I’ve been writing about her, on and off, for the past decade. Once I described her as a beautiful, dangerous, rotting flower.   That I couldn’t explain the depth and breadth of her because it was all twisted up inside me. Now I have enough distance to see her as a profoundly damaged person, like her parents. Someone who shouldn’t have had children. I know – especially at this time of year – that saying your mother shouldn’t have had you is Christmas sacrilege.
Nonetheless it is the truth.

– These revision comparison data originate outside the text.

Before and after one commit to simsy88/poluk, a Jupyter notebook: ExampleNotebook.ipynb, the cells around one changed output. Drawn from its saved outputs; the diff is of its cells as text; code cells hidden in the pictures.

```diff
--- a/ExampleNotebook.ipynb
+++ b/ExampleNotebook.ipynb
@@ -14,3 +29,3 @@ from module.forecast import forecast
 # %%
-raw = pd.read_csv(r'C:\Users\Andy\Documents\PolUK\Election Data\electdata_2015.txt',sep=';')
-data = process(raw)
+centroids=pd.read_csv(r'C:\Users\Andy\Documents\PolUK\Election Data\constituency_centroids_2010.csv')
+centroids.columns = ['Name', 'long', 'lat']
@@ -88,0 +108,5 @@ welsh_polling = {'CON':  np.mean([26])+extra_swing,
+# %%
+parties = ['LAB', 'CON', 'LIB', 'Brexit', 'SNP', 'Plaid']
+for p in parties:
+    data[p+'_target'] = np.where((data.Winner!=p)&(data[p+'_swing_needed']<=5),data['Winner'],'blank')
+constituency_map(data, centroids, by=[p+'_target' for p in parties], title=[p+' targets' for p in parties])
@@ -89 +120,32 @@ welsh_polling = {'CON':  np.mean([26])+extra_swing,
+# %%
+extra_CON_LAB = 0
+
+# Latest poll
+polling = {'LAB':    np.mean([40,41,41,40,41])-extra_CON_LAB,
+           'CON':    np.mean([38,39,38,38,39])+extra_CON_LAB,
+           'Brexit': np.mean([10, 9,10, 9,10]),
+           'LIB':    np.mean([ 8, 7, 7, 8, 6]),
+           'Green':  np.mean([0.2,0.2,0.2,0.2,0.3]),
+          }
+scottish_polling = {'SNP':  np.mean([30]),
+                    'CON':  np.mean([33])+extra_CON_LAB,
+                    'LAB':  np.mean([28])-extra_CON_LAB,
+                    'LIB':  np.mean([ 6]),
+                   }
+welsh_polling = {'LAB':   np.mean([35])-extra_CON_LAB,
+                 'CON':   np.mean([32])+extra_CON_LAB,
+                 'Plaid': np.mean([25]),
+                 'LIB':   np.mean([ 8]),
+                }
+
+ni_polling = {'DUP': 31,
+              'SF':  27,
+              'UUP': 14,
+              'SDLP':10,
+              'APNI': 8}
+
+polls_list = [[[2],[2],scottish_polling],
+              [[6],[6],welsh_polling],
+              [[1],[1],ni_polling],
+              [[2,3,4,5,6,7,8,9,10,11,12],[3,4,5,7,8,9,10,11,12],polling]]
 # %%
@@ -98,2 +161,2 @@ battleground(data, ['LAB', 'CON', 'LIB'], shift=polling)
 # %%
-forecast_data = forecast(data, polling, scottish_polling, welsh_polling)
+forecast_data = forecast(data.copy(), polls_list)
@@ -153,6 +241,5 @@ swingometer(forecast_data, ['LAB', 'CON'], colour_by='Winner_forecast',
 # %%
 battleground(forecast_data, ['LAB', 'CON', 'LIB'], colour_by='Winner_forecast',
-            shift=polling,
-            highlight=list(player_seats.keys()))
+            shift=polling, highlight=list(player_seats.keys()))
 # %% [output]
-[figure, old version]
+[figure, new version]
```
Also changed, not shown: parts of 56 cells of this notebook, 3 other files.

But she did, and in her own way she tried to do things differently to her own mother. For example, it haunted my mother for years that all her toys were taken away when she was a child because she was ‘spoilt’. In response, she hung onto all our old toys for us, and we, holding our own grudges against her, resented it, seeing it as yet another attempt to control. This is how the best intentions fail. And maybe I shouldn’t have had children either. I hope I’m doing better, but I won’t know until my kid grows up. Be humble, new parent.

I have friends who have similarly difficult relationships with their parents, and whose parents have similar backgrounds: born in bombed out homes, on the run from invading armies, no security, constant fear.   Perhaps it’s just a coincidence, but I wonder: maybe those wars really did change our parents, even as babies; and maybe those wars are part of why our mothers are made of wire, like Harlow’s creation.

Merry freaking xmas, all children of wire mothers. I know this is a really tough time of year for a lot of us.  Hang in there.